  3. 3. Rationale for IT Applications to Translation “A computer is a device that can be used to magnify human productivity.
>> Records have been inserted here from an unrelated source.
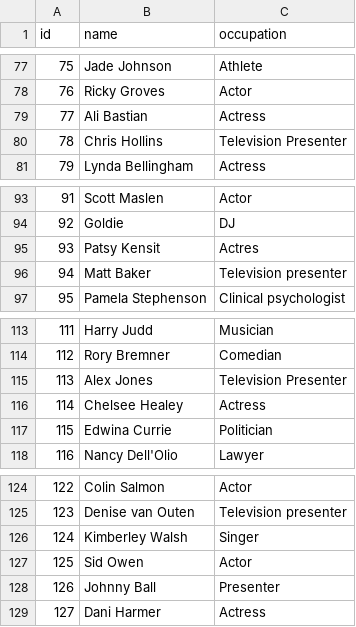
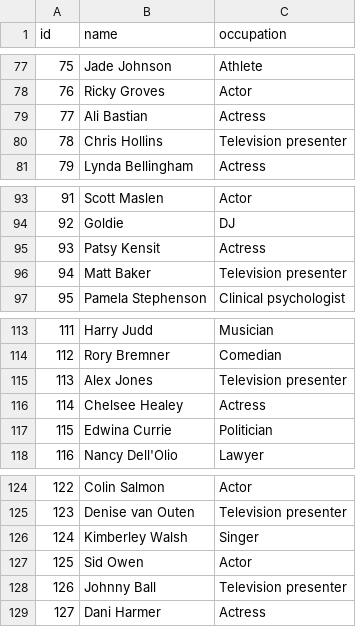
Before and after one commit to four-tens/strictly-come-dancing-results, a CSV file: celebrities.csv, drawn as a sheet; only a part is shown, gaps mark what is left out.

Commit message:
Sanitise occupations in celebrities.csv

```diff
--- a/celebrities.csv
+++ b/celebrities.csv
@@ -79,3 +79,3 @@ id,name,occupation
 77,Ali Bastian,Actress
-78,Chris Hollins,Television Presenter
+78,Chris Hollins,Television presenter
 79,Lynda Bellingham,Actress
@@ -94,3 +94,3 @@ id,name,occupation
 92,Goldie,DJ
-93,Patsy Kensit,Actres
+93,Patsy Kensit,Actress
 94,Matt Baker,Television presenter
@@ -114,3 +114,3 @@ id,name,occupation
 112,Rory Bremner,Comedian
-113,Alex Jones,Television Presenter
+113,Alex Jones,Television presenter
 114,Chelsee Healey,Actress
@@ -127,3 +127,3 @@ id,name,occupation
 125,Sid Owen,Actor
-126,Johnny Ball,Presenter
+126,Johnny Ball,Television presenter
 127,Dani Harmer,Actress
```
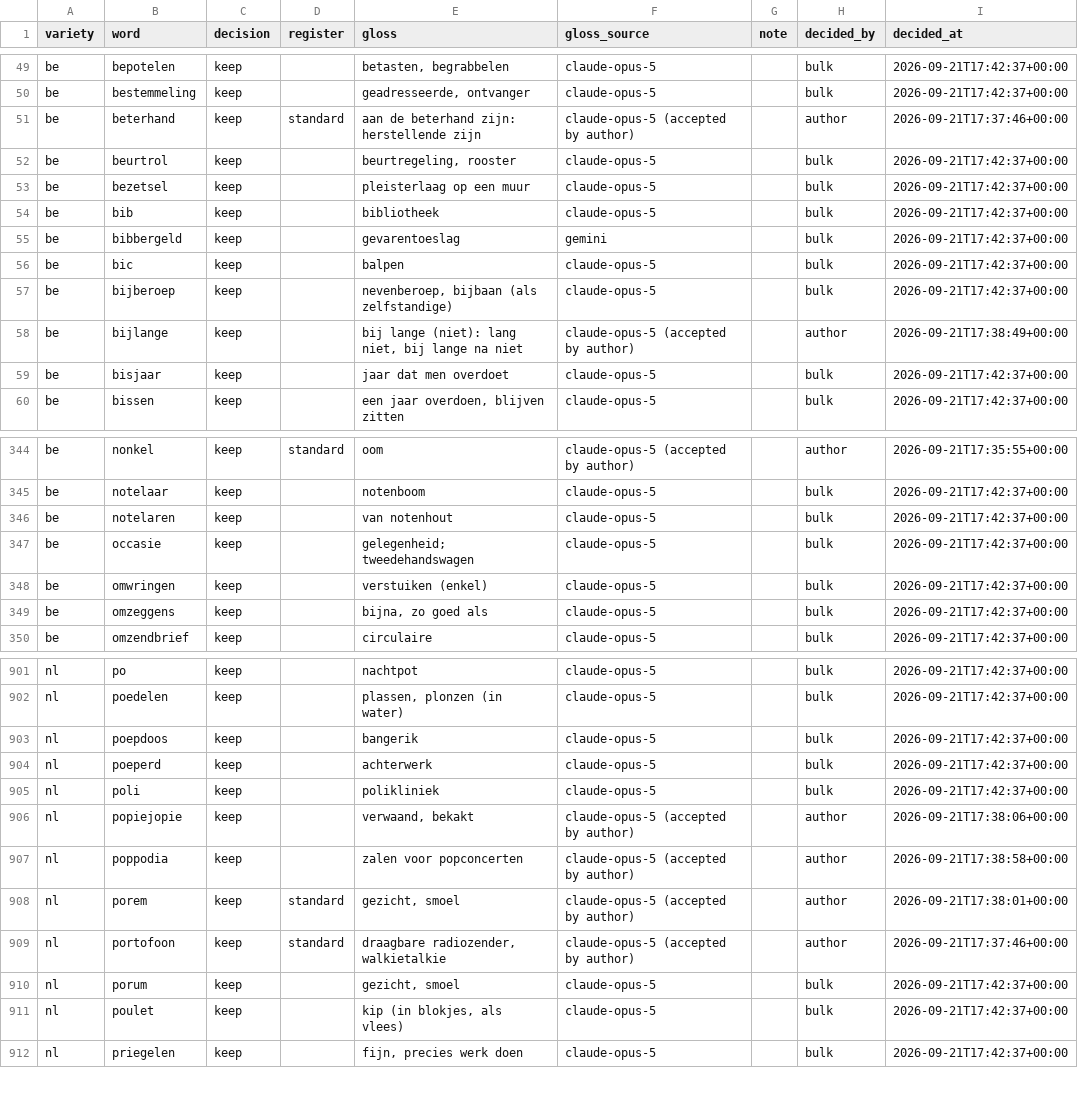
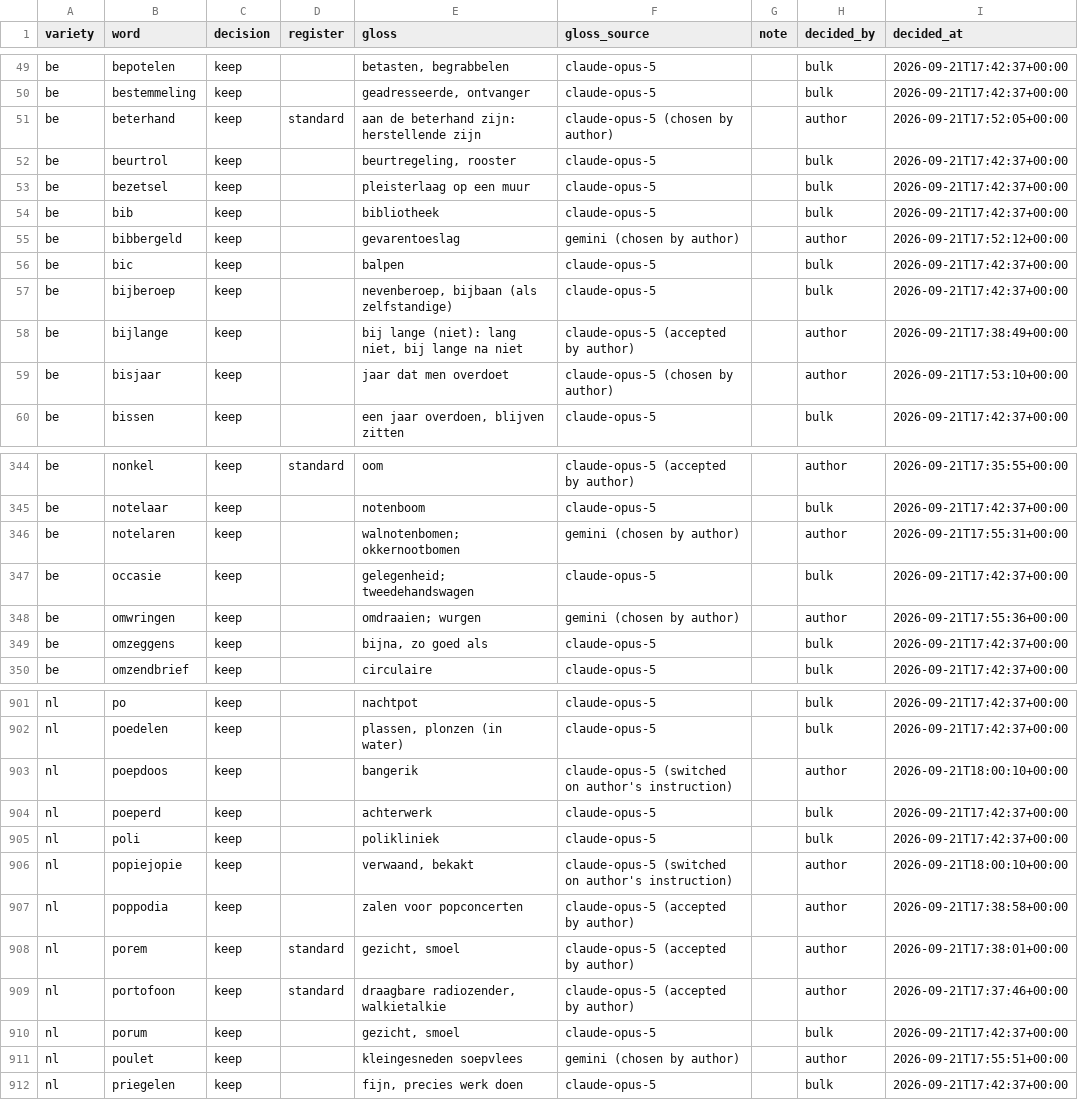
Before and after one commit to GillesVdSpiegel/flemish-llm-benchmark, a CSV file: data/curation/lexicon_decisions.csv, drawn as a sheet; only a part is shown, gaps mark what is left out; the diff covers the shown part only.

```diff
--- a/data/curation/lexicon_decisions.csv
+++ b/data/curation/lexicon_decisions.csv
@@ -50,3 +50,3 @@ be,bepotelen,keep,,"betasten, begrabbelen",claude-opus-5,,bulk,2026-09-21T17:42:
 be,bestemmeling,keep,,"geadresseerde, ontvanger",claude-opus-5,,bulk,2026-09-21T17:42:37+00:00
-be,beterhand,keep,standard,aan de beterhand zijn: herstellende zijn,claude-opus-5 (accepted by author),,author,2026-09-21T17:37:46+00:00
+be,beterhand,keep,standard,aan de beterhand zijn: herstellende zijn,claude-opus-5 (chosen by author),,author,2026-09-21T17:52:05+00:00
 be,beurtrol,keep,,"beurtregeling, rooster",claude-opus-5,,bulk,2026-09-21T17:42:37+00:00
@@ -54,3 +54,3 @@ be,bezetsel,keep,,pleisterlaag op een muur,claude-opus-5,,bulk,2026-09-21T17:42:
 be,bib,keep,,bibliotheek,claude-opus-5,,bulk,2026-09-21T17:42:37+00:00
-be,bibbergeld,keep,,gevarentoeslag,gemini,,bulk,2026-09-21T17:42:37+00:00
+be,bibbergeld,keep,,gevarentoeslag,gemini (chosen by author),,author,2026-09-21T17:52:12+00:00
 be,bic,keep,,balpen,claude-opus-5,,bulk,2026-09-21T17:42:37+00:00
@@ -58,3 +58,3 @@ be,bijberoep,keep,,"nevenberoep, bijbaan (als zelfstandige)",claude-opus-5,,bulk
 be,bijlange,keep,,"bij lange (niet): lang niet, bij lange na niet",claude-opus-5 (accepted by author),,author,2026-09-21T17:38:49+00:00
-be,bisjaar,keep,,jaar dat men overdoet,claude-opus-5,,bulk,2026-09-21T17:42:37+00:00
+be,bisjaar,keep,,jaar dat men overdoet,claude-opus-5 (chosen by author),,author,2026-09-21T17:53:10+00:00
 be,bissen,keep,,"een jaar overdoen, blijven zitten",claude-opus-5,,bulk,2026-09-21T17:42:37+00:00
@@ -345,5 +345,5 @@ be,nonkel,keep,standard,oom,claude-opus-5 (accepted by author),,author,2026-09-2
 be,notelaar,keep,,notenboom,claude-opus-5,,bulk,2026-09-21T17:42:37+00:00
-be,notelaren,keep,,van notenhout,claude-opus-5,,bulk,2026-09-21T17:42:37+00:00
+be,notelaren,keep,,walnotenbomen; okkernootbomen,gemini (chosen by author),,author,2026-09-21T17:55:31+00:00
 be,occasie,keep,,gelegenheid; tweedehandswagen,claude-opus-5,,bulk,2026-09-21T17:42:37+00:00
-be,omwringen,keep,,verstuiken (enkel),claude-opus-5,,bulk,2026-09-21T17:42:37+00:00
+be,omwringen,keep,,omdraaien; wurgen,gemini (chosen by author),,author,2026-09-21T17:55:36+00:00
 be,omzeggens,keep,,"bijna, zo goed als",claude-opus-5,,bulk,2026-09-21T17:42:37+00:00
@@ -902,6 +902,6 @@ nl,po,keep,,nachtpot,claude-opus-5,,bulk,2026-09-21T17:42:37+00:00
 nl,poedelen,keep,,"plassen, plonzen (in water)",claude-opus-5,,bulk,2026-09-21T17:42:37+00:00
-nl,poepdoos,keep,,bangerik,claude-opus-5,,bulk,2026-09-21T17:42:37+00:00
+nl,poepdoos,keep,,bangerik,claude-opus-5 (switched on author's instruction),,author,2026-09-21T18:00:10+00:00
 nl,poeperd,keep,,achterwerk,claude-opus-5,,bulk,2026-09-21T17:42:37+00:00
 nl,poli,keep,,polikliniek,claude-opus-5,,bulk,2026-09-21T17:42:37+00:00
-nl,popiejopie,keep,,"verwaand, bekakt",claude-opus-5 (accepted by author),,author,2026-09-21T17:38:06+00:00
+nl,popiejopie,keep,,"verwaand, bekakt",claude-opus-5 (switched on author's instruction),,author,2026-09-21T18:00:10+00:00
 nl,poppodia,keep,,zalen voor popconcerten,claude-opus-5 (accepted by author),,author,2026-09-21T17:38:58+00:00
@@ -910,3 +910,3 @@ nl,portofoon,keep,standard,"draagbare radiozender, walkietalkie",claude-opus-5 (
 nl,porum,keep,,"gezicht, smoel",claude-opus-5,,bulk,2026-09-21T17:42:37+00:00
-nl,poulet,keep,,"kip (in blokjes, als vlees)",claude-opus-5,,bulk,2026-09-21T17:42:37+00:00
+nl,poulet,keep,,kleingesneden soepvlees,gemini (chosen by author),,author,2026-09-21T17:55:51+00:00
 nl,priegelen,keep,,"fijn, precies werk doen",claude-opus-5,,bulk,2026-09-21T17:42:37+00:00
```
Also changed, not shown: 171 edited cells elsewhere in this file.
Properly used, it does not dehumanize by imposing its own Orwellian stamp on the products of human spirit ………. ………..Translation is a fine and exacting art, but there is much about it that is mechanical and routine, if this were given over to a machine, the productivity of the translator would not only be magnified but this work would become more rewarding, more exciting, more human.” Martin Kay (1987)
  5. 5. COURSE OVERVIEW - DETAILS  1) ESSENTIALS:  Types of computer aides  CAT vs. MT  History of CAT tools  General principles of working with CAT tools  Reference materials  Localization and internationalization  UNIX
  6. 6. COURSE OVERVIEW - DETAILS  2) TEXT PROCESSING  Word and WordPad (tips and tricks)  Fonts, code pages, keyboard layout, language tools in Windows XP and Office  Speech recognition software  Scanning  OCR  File types (essential info on the most common file types and file conversion utilities)
  7. 7. COURSE OVERVIEW - DETAILS  3) MT  How it works, brief exhibition:  Systran Pro  Prompt  Neuro Tran  Babelfish DESKTOP BASED SUPPORTS CROATIAN (partially Serbian) WEB BASED
  8. 8. COURSE OVERVIEW - DETAILS  4) TM:  Overview (what it is, standards and file formats)  Desktop vs. server based TM programs  WinAlign  WordFast  Trados (nowadays SDL Trados) – Freelance edition  Sisulizer
  9. 9. COURSE OVERVIEW - DETAILS  5) WORKING WITH CORPORA  Essentials  Concordancing (WordSmith, Concordancer, AntConc)  Advanced corpora analysis: WordSmith, TigerSearch  Lemmatization and annotation  Parallel corpora: ParaConc
  10. 10. COURSE OVERVIEW - DETAILS  6) TERMINOLOGY EXTRACTION AND GLOSSARY PRODUCTION  Essentials  Doing it automatically: Trados (i.e. SDL) MultiTerm (Desktop and Extract)  Doing it semi-automatically: ParaConc, Concordancer
  11. 11. COURSE REQUIREMENTS  Basic computer literacy  Positive outlook:  Computers don’t bite  CAT tools are not complex, they are actually made to make you more efficient  Interest in translation  Willingness to become several times more efficient in doing translations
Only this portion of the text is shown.